The other theory about ahool is that two large earless owls exist on Java, the spotted wood-owl (Strix seloputo) and the Javan wood-owl (Strix (leptogrammica) bartelsi) (named after Bartels's father) being 16-20 inches (40-50 cms) long and with a wingspan of 4 feet (1.1 metres). However, one would have thought Bartels would have known what the owls looked like, especially as his father discovered one and also the local people would be familiar with them. With the demise of the rain forests, if these creatures exist, they may have been pushed to extinction, which is a sad thought.

See here for the story from Karl Shuker’s book:

Holt, Denver W., Berkley, Regan; Deppe, Caroline; Enríquez Rocha, Paula L.; Olsen, Penny D.; Petersen, Julie L.; Rangel Salazar, José Luis; Segars, Kelley P. & Wood, Kristin L. (1999): Family Strigidae (typical owls). In: del Hoyo, J.; Elliott, A. & Sargatal, J. (eds): Handbook of Birds of the World, Volume 5: Barn-owls to Hummingbirds: 76-242, plates 4-20. Lynx Edicions, Barcelona. ISBN 84-87334-25-3


Anonymous said...

The fish-eating habits of this bat are, I think, the key to the reports being genuine. Bats echolocate by squeaking, and can squeak only as they exhale. Breathing in bats is tied to their wing flapping when they're flying; they inhale on the upstroke and exhale on the downstroke.

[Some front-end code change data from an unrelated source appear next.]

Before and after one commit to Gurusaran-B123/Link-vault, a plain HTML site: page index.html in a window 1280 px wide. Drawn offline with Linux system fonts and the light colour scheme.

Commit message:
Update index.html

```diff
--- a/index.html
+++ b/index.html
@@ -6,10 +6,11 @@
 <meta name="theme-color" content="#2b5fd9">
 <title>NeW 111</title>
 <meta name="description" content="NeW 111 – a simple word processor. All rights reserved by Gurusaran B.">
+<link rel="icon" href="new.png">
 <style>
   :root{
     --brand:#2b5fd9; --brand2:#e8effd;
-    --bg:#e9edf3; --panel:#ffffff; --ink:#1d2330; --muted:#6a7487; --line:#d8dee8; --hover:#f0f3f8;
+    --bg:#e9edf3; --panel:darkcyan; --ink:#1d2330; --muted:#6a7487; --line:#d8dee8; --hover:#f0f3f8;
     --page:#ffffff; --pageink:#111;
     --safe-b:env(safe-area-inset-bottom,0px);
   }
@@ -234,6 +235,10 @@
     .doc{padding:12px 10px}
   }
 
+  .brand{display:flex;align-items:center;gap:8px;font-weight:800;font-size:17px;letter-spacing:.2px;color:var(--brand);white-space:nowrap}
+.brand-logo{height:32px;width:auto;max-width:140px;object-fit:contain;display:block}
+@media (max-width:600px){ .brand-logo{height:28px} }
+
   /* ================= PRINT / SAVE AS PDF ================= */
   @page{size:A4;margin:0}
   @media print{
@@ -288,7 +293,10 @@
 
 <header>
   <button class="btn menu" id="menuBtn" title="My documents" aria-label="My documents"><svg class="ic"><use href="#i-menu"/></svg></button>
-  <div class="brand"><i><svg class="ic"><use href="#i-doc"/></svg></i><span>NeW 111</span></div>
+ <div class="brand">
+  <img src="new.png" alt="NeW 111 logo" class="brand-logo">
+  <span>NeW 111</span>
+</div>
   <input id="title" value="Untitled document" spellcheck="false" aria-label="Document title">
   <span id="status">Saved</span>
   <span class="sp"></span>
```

Now, obviously the larger the bat, the larger the wings and the slower the rate of flapping, hence the fewer squeaks per second the bat can easily make. Now, the higher the frequency of sound used in echolocation the smaller the detail which the echolocation can resolve, but the shorter the range of that echolocation.

British bats are small, flap fast and usually echolocate in the 40 KHz to 60 KHz range, which lets them detect insects and navigate in tree cover. Noctule bats are bigger, echolocate at about 20KHz and typically hunt up and down woodland edges for large moths; they do so because they cannot "see" smaller insects nor can they get a good enough picture of dense cover by sound alone, so use eyesight too.

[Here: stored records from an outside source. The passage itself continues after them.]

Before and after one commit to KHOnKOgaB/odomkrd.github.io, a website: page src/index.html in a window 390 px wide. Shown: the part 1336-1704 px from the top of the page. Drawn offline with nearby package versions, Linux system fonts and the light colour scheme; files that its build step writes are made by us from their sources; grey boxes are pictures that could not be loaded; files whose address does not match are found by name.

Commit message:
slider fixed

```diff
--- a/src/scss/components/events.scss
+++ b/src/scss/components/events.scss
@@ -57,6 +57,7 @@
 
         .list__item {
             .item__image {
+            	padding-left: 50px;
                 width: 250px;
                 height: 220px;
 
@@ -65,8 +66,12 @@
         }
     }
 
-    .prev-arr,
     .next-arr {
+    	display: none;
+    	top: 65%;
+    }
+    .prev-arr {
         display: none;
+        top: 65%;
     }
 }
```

This putative tropical bat will therefore have the same problems greatly magnified. It won't be able to echolocate very well, simply because its squeak rate (determined by flapping rate) will be very slow, and quite insufficient to allow it to hunt in jungles. So, such a bat is forced to fly in uncluttered areas over rivers navigating by vision, and likely hunting at least partly by vision as well, although echolocating to find a fish fin projecting through the surface of still water is also possible (there are a few smaller fish-eating species which do just this) since the bat is echolocating for a clear target in uncluttered surroundings.

For further info on this, I'd recommend contacting Dr John Altringham of Leeds University.

Dale Drinnon said...

Hi there Lindsay! I suppose you KNEW I would show up.

It just so happens that when I was going through Sanderson's files, I happened to go threough Bartel's report transcript and several drafts of Sanderson's chapter. There were some pieces cut out of the final version to make reading simpler and the original took great pains to explain why the Ahool would not be an owl, and what the exact terminology about the flat forearms and the claws on the wings would mean. These were specifications about translating the exact words used in the native accounts.

Sanderson did not refer to the bat he saw as a Kongamato (which in my opinion is something else entirely different) but he said it was called Olitiau. Actually that seems to have been the locals' name for the Christian Devil, according to Heuvelmans: the natives told Sanderson he had seen the very Devil himself. No wonder they thought it best he should leave the "Bad" place where he saw the bat.

There is also a New World analogue to the Ahool, and most sources call it Kamazotz. Depictions of it can be strikingly like the Ahool's description.

Tabitca said...

Thanks for the great comments guys!
I think you are both stars.It is one of the more likely cryptids to exist I think.Unfortunately with the decimation of the forests it may already be extinct.